In this program, attorney Kathleen Scott, senior counsel at Norton Rose Fulbright, discusses how and why non-U.S. banks establish operations in the United States. Here, she addresses the entry process by which non-U.S. banks enter the United States as well as permissible activities and powers of U.S. offices of non-U.S. banks. Ms. Scott also outlines the variety of administrative enforcement actions such an office might face and discuss the process banks undergo to exit the United States, whether voluntarily or involuntarily. Additionally, Ms. Scott will provide a checklist for attorneys to use when speaking with their non-U.S. clients on operating in the United States.
Kathleen A. Scott is a senior counsel in the New York office representing some of the world's largest international banks and other financial institutions concentrating on a broad range of financial services regulatory, anti-money laundering and privacy matters.
She represents financial institution clients with respect to the bank regulatory aspects of mergers and acquisitions, establishment of new banking organizations and nonbanking affiliates, and other transactions. Kathleen also advises U.S. and non-U.S. banks, bank holding companies and other financial institutions on a broad range of federal and state regulatory issues affecting all their operations and interacts routinely with federal and state banking regulators. She has expertise regarding U.S. federal and state banking laws and regulations regarding banks as well as nonbank financial companies that might require licensing at the state level.
In addition, Kathleen counsels financial institutions facing enforcement or other supervisory actions or investigations by state and federal regulators on their compliance with federal consumer, privacy and anti-money laundering legislation and regulations. More specifically, she handles compliance with the Gramm-Leach-Bliley Act for banks and other financial institutions and related financial privacy and information security matters.
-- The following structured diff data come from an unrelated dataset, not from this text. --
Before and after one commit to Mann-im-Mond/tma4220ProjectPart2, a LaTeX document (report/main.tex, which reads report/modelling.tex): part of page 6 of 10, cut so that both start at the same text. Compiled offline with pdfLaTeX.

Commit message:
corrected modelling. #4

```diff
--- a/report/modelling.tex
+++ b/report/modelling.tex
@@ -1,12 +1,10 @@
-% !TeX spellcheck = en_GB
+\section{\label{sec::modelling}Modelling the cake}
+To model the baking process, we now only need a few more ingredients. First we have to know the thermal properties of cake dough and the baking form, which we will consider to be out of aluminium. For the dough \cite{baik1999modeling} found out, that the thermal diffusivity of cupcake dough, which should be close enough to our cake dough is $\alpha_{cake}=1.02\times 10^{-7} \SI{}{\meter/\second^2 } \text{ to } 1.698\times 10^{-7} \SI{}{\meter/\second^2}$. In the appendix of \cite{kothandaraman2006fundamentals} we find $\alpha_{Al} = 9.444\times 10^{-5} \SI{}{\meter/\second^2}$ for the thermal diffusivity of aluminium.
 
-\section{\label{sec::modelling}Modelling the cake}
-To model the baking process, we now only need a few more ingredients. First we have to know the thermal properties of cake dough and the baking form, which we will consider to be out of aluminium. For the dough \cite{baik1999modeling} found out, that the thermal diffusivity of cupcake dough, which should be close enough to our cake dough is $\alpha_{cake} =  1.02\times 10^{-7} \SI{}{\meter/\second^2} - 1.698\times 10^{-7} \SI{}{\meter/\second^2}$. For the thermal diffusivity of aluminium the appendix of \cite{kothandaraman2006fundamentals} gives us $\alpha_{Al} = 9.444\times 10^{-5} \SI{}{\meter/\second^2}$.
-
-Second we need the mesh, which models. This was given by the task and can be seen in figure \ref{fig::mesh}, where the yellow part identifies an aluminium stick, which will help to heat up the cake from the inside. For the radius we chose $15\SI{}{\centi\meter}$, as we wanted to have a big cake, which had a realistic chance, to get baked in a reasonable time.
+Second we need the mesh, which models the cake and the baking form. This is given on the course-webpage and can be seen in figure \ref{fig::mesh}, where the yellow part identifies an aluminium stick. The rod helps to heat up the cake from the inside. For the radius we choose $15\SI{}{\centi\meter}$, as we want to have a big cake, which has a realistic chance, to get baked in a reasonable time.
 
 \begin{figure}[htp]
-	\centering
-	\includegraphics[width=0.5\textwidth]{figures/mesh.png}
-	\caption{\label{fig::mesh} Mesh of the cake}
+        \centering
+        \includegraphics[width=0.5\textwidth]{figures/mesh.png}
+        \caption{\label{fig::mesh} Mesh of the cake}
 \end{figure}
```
She also uses her regulatory expertise to advise financial institutions on a broad range of anti-money laundering compliance and enforcement issues.
She also is a member of the firm's global financial technology practice, advising on the U.S. financial services regulatory aspects of cryptocurrencies, the blockchain and smart contracts
Kathleen began her career as an attorney for the United States Department of Treasury and also served as an assistant counsel for the New York State Banking Department before going into private practice at two other major law firms in New York before joining Norton Rose Fulbright.